**Saved entries**:
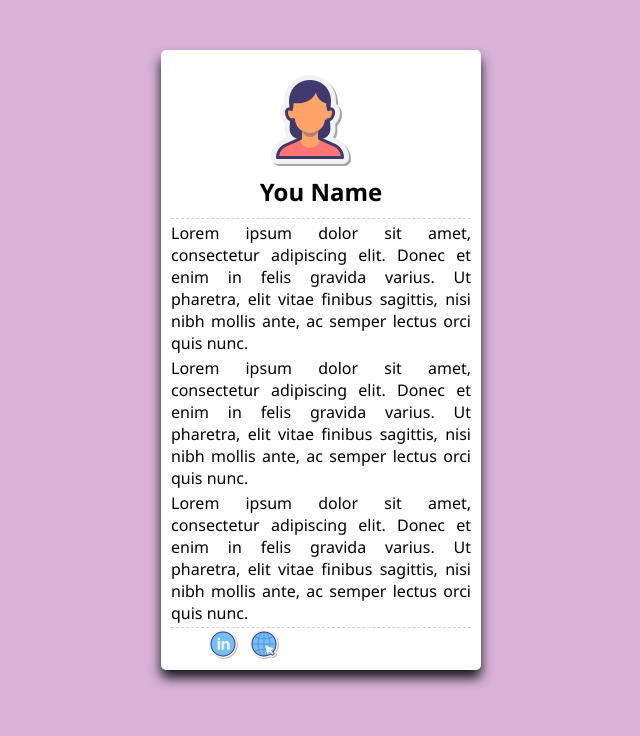
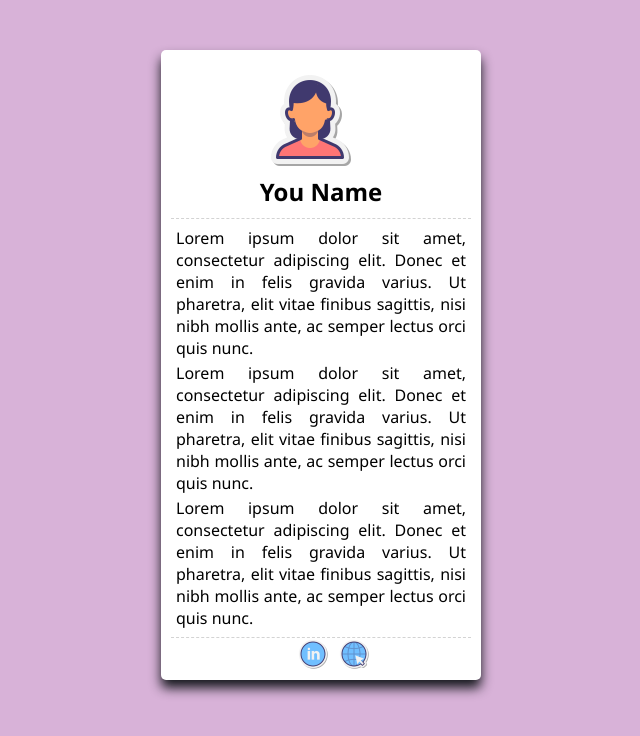
Before and after one commit to Thashdb/awari, a plain HTML site: page aula 5/flex/index.html in a window 1280 px wide. Shown: the whole page, without its empty margins (319-959 px from the left). Drawn offline with Linux system fonts and the light colour scheme.

Commit message:
att aula5 pt1

```diff
--- a/aula 5/flex/style.css
+++ b/aula 5/flex/style.css
@@ -31,7 +31,7 @@ body{
 }
 
 #content{
-    /* margin: ; */
+    padding: 5px;
     border-top: 1px dashed lightgray;
     border-bottom: 1px dashed lightgray;
 }
@@ -43,14 +43,17 @@ body{
 
 /* -------- */
 
-footer{
-    justify-items: center;
+ footer{
+    /* border: 1px solid red; */
+    box-sizing: border-box;
+    padding-left: 90px;
+    /* justify-items: center; */
     /* justify-content: center; */
 }
 
 footer a{
     text-decoration: none;
-    display: inline-block;
+    display: inline-flex;
 }
 
 footer a+a{
```
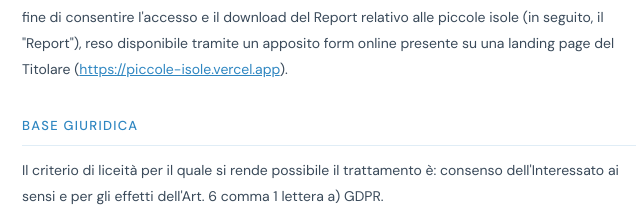
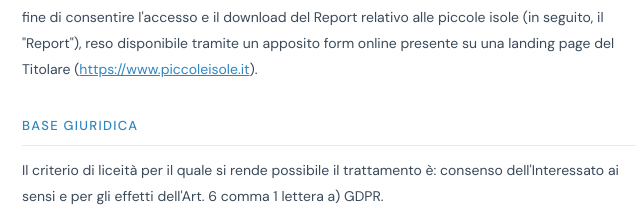
Before and after one commit to enrico-art/piccole-isole, a plain HTML site: page privacy.html in a window 1280 px wide. Shown: the part 528-750 px from the top of the page, 311-951 px from the left. Drawn offline with nearby package versions, Linux system fonts and the light colour scheme.

Commit message:
Update privacy.html

```diff
--- a/privacy.html
+++ b/privacy.html
@@ -156,7 +156,7 @@
     <p>Fondazione San Lorenzo (nel seguito la "Fondazione" o il "Titolare"), con sede in Via Armezzone 3, Ameglia, 19031, La Spezia (SP) e C.F. 91100550119, in qualità di Titolare del trattamento, informa l'Interessato (nel seguito anche "Utente"), ai sensi dell'art. 13 del Regolamento UE 2016/679 ("GDPR"), in merito al trattamento dei suoi dati personali.</p>
 
     <h2>Modalità e Finalità del Trattamento Dati</h2>
-    <p>I dati degli Interessati verranno trattati dal Titolare anche con il supporto di mezzi elettronici, al fine di consentire l'accesso e il download del Report relativo alle piccole isole (in seguito, il "Report"), reso disponibile tramite un apposito form online presente su una landing page del Titolare (<a href="https://piccole-isole.vercel.app" target="_blank">https://piccole-isole.vercel.app</a>).</p>
+    <p>I dati degli Interessati verranno trattati dal Titolare anche con il supporto di mezzi elettronici, al fine di consentire l'accesso e il download del Report relativo alle piccole isole (in seguito, il "Report"), reso disponibile tramite un apposito form online presente su una landing page del Titolare (<a href="https://www.piccoleisole.it" target="_blank">https://www.piccoleisole.it</a>).</p>
 
     <h2>Base Giuridica</h2>
     <p>Il criterio di liceità per il quale si rende possibile il trattamento è: consenso dell'Interessato ai sensi e per gli effetti dell'Art. 6 comma 1 lettera a) GDPR.</p>
```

**Your assignment**:
What is needed is one number: how many lines of the records above contain the word "left".

**Solved exercise**:
3